SOURCE MATERIAL Block Start

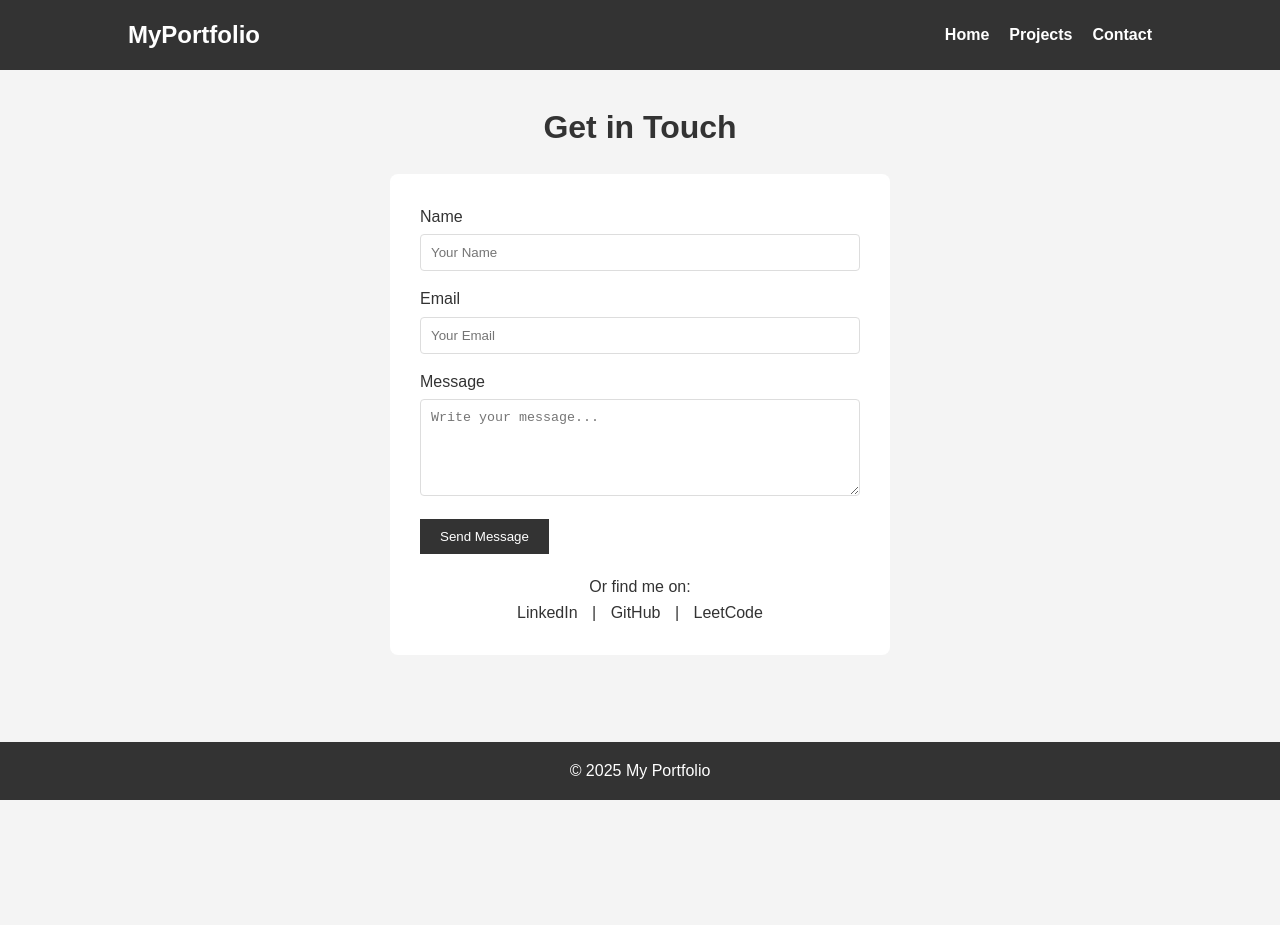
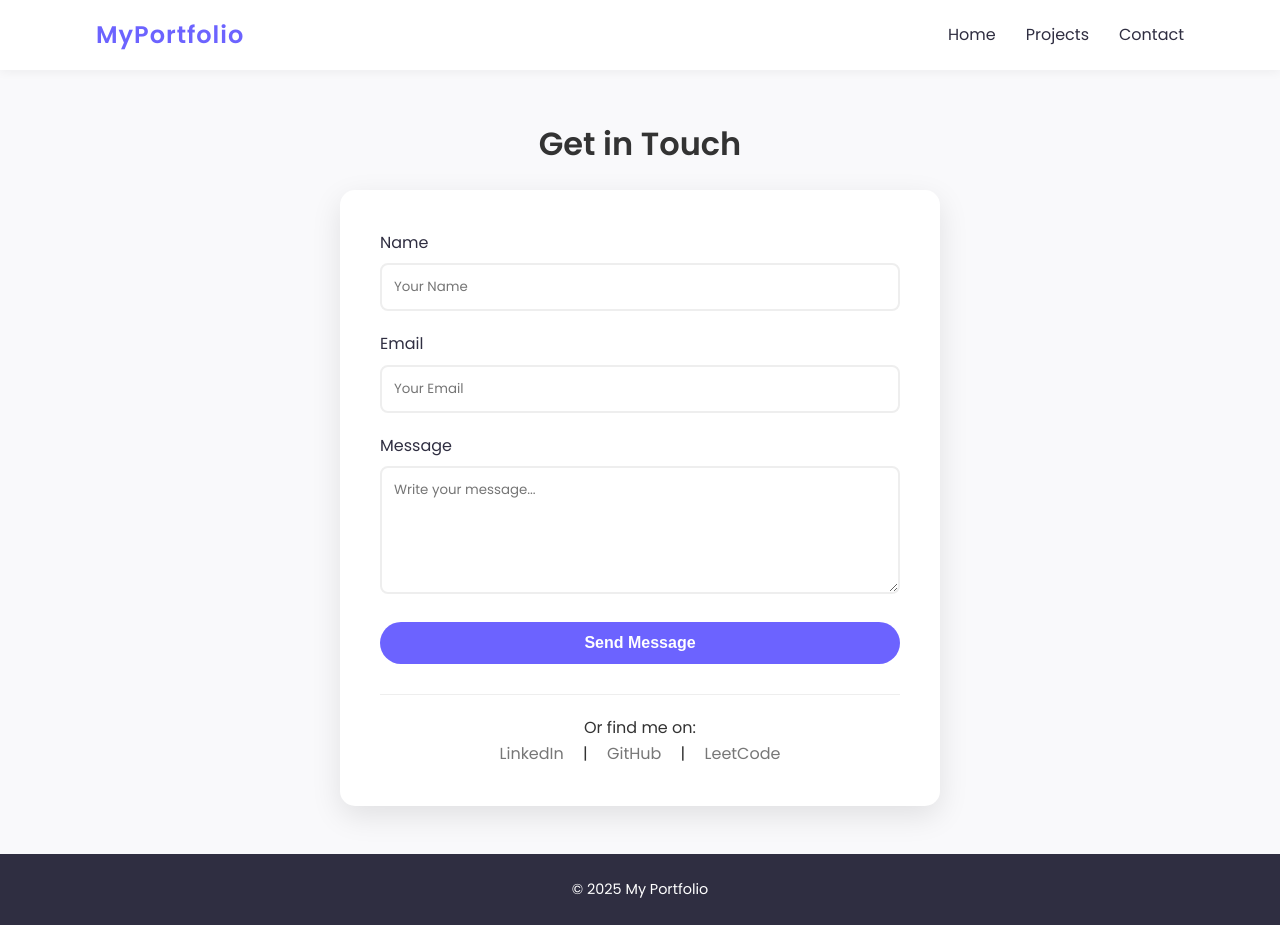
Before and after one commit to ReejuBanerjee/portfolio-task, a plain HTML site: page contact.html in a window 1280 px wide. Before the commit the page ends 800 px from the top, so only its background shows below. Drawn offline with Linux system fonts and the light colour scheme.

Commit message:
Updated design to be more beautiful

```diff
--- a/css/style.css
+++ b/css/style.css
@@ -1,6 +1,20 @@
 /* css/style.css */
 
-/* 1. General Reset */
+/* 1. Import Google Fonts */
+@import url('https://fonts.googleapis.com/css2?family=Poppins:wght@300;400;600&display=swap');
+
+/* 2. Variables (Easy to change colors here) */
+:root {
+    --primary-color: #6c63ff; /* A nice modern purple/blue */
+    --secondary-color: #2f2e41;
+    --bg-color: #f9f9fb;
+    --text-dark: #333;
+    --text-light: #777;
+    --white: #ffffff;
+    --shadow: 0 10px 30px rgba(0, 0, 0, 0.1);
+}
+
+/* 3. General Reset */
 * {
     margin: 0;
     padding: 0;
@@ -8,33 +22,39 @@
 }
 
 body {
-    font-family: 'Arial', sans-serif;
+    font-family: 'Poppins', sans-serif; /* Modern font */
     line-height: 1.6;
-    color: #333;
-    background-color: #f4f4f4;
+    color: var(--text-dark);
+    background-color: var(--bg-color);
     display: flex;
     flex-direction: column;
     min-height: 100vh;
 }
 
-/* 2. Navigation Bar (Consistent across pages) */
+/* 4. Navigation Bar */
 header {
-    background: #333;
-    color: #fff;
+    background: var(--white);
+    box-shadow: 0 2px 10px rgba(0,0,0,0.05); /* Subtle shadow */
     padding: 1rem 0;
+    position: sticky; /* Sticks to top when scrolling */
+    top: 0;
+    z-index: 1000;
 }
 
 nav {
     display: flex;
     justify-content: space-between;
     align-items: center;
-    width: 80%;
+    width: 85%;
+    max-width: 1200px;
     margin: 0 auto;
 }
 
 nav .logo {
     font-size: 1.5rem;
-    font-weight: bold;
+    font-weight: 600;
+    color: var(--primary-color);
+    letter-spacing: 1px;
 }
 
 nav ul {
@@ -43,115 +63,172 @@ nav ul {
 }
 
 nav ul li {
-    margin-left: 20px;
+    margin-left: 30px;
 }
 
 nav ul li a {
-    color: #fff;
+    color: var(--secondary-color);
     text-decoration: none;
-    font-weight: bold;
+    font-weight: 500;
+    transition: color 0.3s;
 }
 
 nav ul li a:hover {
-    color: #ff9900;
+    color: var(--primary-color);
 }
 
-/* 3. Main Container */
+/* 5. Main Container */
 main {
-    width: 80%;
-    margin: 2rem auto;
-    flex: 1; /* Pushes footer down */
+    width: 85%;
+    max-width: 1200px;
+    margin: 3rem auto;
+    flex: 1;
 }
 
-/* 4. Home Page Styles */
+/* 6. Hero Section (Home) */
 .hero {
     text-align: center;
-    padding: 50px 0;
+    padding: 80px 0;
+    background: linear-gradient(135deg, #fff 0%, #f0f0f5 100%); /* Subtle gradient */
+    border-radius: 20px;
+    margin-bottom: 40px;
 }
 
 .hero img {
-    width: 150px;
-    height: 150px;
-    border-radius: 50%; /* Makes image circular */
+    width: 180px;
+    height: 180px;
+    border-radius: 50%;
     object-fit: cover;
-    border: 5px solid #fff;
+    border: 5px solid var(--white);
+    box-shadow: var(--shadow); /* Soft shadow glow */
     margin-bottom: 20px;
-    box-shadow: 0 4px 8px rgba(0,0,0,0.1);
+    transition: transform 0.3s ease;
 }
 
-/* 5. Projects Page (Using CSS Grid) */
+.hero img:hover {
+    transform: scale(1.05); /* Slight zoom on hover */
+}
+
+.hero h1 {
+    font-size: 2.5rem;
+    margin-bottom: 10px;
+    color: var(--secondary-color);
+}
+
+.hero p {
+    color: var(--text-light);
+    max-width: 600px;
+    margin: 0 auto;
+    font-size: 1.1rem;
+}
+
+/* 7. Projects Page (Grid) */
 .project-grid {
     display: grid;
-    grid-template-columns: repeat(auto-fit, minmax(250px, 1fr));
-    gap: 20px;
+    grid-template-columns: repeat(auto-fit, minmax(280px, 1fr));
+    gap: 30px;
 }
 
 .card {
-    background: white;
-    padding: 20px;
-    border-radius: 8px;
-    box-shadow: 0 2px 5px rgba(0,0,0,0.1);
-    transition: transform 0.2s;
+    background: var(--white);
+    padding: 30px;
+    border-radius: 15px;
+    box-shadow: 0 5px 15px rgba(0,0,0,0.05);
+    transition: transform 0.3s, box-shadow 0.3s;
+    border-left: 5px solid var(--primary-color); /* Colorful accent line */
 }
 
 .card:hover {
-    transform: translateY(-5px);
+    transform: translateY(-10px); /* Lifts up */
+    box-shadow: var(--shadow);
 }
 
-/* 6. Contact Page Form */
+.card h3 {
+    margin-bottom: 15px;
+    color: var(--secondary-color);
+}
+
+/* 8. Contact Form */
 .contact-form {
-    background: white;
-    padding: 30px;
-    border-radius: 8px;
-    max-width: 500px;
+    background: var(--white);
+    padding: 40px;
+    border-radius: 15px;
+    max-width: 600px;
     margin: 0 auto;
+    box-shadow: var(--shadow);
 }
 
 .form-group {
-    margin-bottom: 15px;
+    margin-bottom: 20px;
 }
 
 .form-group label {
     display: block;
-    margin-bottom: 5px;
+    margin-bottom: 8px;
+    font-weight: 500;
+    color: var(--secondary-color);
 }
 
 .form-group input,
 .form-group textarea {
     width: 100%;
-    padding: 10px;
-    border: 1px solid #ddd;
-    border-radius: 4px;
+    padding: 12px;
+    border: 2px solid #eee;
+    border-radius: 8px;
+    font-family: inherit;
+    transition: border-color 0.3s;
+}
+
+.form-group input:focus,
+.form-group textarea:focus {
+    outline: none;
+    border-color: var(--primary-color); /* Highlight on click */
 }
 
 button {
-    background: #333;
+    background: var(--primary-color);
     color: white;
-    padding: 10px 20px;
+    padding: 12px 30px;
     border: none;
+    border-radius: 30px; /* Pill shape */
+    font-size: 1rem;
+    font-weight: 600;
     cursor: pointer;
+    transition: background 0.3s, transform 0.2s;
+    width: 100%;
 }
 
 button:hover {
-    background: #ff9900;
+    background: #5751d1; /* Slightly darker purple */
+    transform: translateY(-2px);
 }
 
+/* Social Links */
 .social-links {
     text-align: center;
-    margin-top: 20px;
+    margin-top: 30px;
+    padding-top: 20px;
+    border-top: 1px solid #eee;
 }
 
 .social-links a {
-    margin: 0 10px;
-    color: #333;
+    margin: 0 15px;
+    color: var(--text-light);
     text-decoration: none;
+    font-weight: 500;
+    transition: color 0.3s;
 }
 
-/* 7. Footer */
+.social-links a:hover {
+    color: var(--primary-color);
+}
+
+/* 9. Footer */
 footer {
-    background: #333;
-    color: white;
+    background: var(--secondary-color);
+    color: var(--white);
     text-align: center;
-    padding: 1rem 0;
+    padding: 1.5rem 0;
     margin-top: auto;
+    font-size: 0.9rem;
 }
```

SOURCE MATERIAL Block End

■ WORK TO COMPLETE
Return every entry exactly, dropping the pictures.

■ SOLUTION FOR THIS EXERCISE
Before and after one commit to ReejuBanerjee/portfolio-task, a plain HTML site: page contact.html in a window 1280 px wide. Before the commit the page ends 800 px from the top, so only its background shows below. Drawn offline with Linux system fonts and the light colour scheme.

Commit message:
Updated design to be more beautiful

```diff
--- a/css/style.css
+++ b/css/style.css
@@ -1,6 +1,20 @@
 /* css/style.css */
 
-/* 1. General Reset */
+/* 1. Import Google Fonts */
+@import url('https://fonts.googleapis.com/css2?family=Poppins:wght@300;400;600&display=swap');
+
+/* 2. Variables (Easy to change colors here) */
+:root {
+    --primary-color: #6c63ff; /* A nice modern purple/blue */
+    --secondary-color: #2f2e41;
+    --bg-color: #f9f9fb;
+    --text-dark: #333;
+    --text-light: #777;
+    --white: #ffffff;
+    --shadow: 0 10px 30px rgba(0, 0, 0, 0.1);
+}
+
+/* 3. General Reset */
 * {
     margin: 0;
     padding: 0;
@@ -8,33 +22,39 @@
 }
 
 body {
-    font-family: 'Arial', sans-serif;
+    font-family: 'Poppins', sans-serif; /* Modern font */
     line-height: 1.6;
-    color: #333;
-    background-color: #f4f4f4;
+    color: var(--text-dark);
+    background-color: var(--bg-color);
     display: flex;
     flex-direction: column;
     min-height: 100vh;
 }
 
-/* 2. Navigation Bar (Consistent across pages) */
+/* 4. Navigation Bar */
 header {
-    background: #333;
-    color: #fff;
+    background: var(--white);
+    box-shadow: 0 2px 10px rgba(0,0,0,0.05); /* Subtle shadow */
     padding: 1rem 0;
+    position: sticky; /* Sticks to top when scrolling */
+    top: 0;
+    z-index: 1000;
 }
 
 nav {
     display: flex;
     justify-content: space-between;
     align-items: center;
-    width: 80%;
+    width: 85%;
+    max-width: 1200px;
     margin: 0 auto;
 }
 
 nav .logo {
     font-size: 1.5rem;
-    font-weight: bold;
+    font-weight: 600;
+    color: var(--primary-color);
+    letter-spacing: 1px;
 }
 
 nav ul {
@@ -43,115 +63,172 @@ nav ul {
 }
 
 nav ul li {
-    margin-left: 20px;
+    margin-left: 30px;
 }
 
 nav ul li a {
-    color: #fff;
+    color: var(--secondary-color);
     text-decoration: none;
-    font-weight: bold;
+    font-weight: 500;
+    transition: color 0.3s;
 }
 
 nav ul li a:hover {
-    color: #ff9900;
+    color: var(--primary-color);
 }
 
-/* 3. Main Container */
+/* 5. Main Container */
 main {
-    width: 80%;
-    margin: 2rem auto;
-    flex: 1; /* Pushes footer down */
+    width: 85%;
+    max-width: 1200px;
+    margin: 3rem auto;
+    flex: 1;
 }
 
-/* 4. Home Page Styles */
+/* 6. Hero Section (Home) */
 .hero {
     text-align: center;
-    padding: 50px 0;
+    padding: 80px 0;
+    background: linear-gradient(135deg, #fff 0%, #f0f0f5 100%); /* Subtle gradient */
+    border-radius: 20px;
+    margin-bottom: 40px;
 }
 
 .hero img {
-    width: 150px;
-    height: 150px;
-    border-radius: 50%; /* Makes image circular */
+    width: 180px;
+    height: 180px;
+    border-radius: 50%;
     object-fit: cover;
-    border: 5px solid #fff;
+    border: 5px solid var(--white);
+    box-shadow: var(--shadow); /* Soft shadow glow */
     margin-bottom: 20px;
-    box-shadow: 0 4px 8px rgba(0,0,0,0.1);
+    transition: transform 0.3s ease;
 }
 
-/* 5. Projects Page (Using CSS Grid) */
+.hero img:hover {
+    transform: scale(1.05); /* Slight zoom on hover */
+}
+
+.hero h1 {
+    font-size: 2.5rem;
+    margin-bottom: 10px;
+    color: var(--secondary-color);
+}
+
+.hero p {
+    color: var(--text-light);
+    max-width: 600px;
+    margin: 0 auto;
+    font-size: 1.1rem;
+}
+
+/* 7. Projects Page (Grid) */
 .project-grid {
     display: grid;
-    grid-template-columns: repeat(auto-fit, minmax(250px, 1fr));
-    gap: 20px;
+    grid-template-columns: repeat(auto-fit, minmax(280px, 1fr));
+    gap: 30px;
 }
 
 .card {
-    background: white;
-    padding: 20px;
-    border-radius: 8px;
-    box-shadow: 0 2px 5px rgba(0,0,0,0.1);
-    transition: transform 0.2s;
+    background: var(--white);
+    padding: 30px;
+    border-radius: 15px;
+    box-shadow: 0 5px 15px rgba(0,0,0,0.05);
+    transition: transform 0.3s, box-shadow 0.3s;
+    border-left: 5px solid var(--primary-color); /* Colorful accent line */
 }
 
 .card:hover {
-    transform: translateY(-5px);
+    transform: translateY(-10px); /* Lifts up */
+    box-shadow: var(--shadow);
 }
 
-/* 6. Contact Page Form */
+.card h3 {
+    margin-bottom: 15px;
+    color: var(--secondary-color);
+}
+
+/* 8. Contact Form */
 .contact-form {
-    background: white;
-    padding: 30px;
-    border-radius: 8px;
-    max-width: 500px;
+    background: var(--white);
+    padding: 40px;
+    border-radius: 15px;
+    max-width: 600px;
     margin: 0 auto;
+    box-shadow: var(--shadow);
 }
 
 .form-group {
-    margin-bottom: 15px;
+    margin-bottom: 20px;
 }
 
 .form-group label {
     display: block;
-    margin-bottom: 5px;
+    margin-bottom: 8px;
+    font-weight: 500;
+    color: var(--secondary-color);
 }
 
 .form-group input,
 .form-group textarea {
     width: 100%;
-    padding: 10px;
-    border: 1px solid #ddd;
-    border-radius: 4px;
+    padding: 12px;
+    border: 2px solid #eee;
+    border-radius: 8px;
+    font-family: inherit;
+    transition: border-color 0.3s;
+}
+
+.form-group input:focus,
+.form-group textarea:focus {
+    outline: none;
+    border-color: var(--primary-color); /* Highlight on click */
 }
 
 button {
-    background: #333;
+    background: var(--primary-color);
     color: white;
-    padding: 10px 20px;
+    padding: 12px 30px;
     border: none;
+    border-radius: 30px; /* Pill shape */
+    font-size: 1rem;
+    font-weight: 600;
     cursor: pointer;
+    transition: background 0.3s, transform 0.2s;
+    width: 100%;
 }
 
 button:hover {
-    background: #ff9900;
+    background: #5751d1; /* Slightly darker purple */
+    transform: translateY(-2px);
 }
 
+/* Social Links */
 .social-links {
     text-align: center;
-    margin-top: 20px;
+    margin-top: 30px;
+    padding-top: 20px;
+    border-top: 1px solid #eee;
 }
 
 .social-links a {
-    margin: 0 10px;
-    color: #333;
+    margin: 0 15px;
+    color: var(--text-light);
     text-decoration: none;
+    font-weight: 500;
+    transition: color 0.3s;
 }
 
-/* 7. Footer */
+.social-links a:hover {
+    color: var(--primary-color);
+}
+
+/* 9. Footer */
 footer {
-    background: #333;
-    color: white;
+    background: var(--secondary-color);
+    color: var(--white);
     text-align: center;
-    padding: 1rem 0;
+    padding: 1.5rem 0;
     margin-top: auto;
+    font-size: 0.9rem;
 }
```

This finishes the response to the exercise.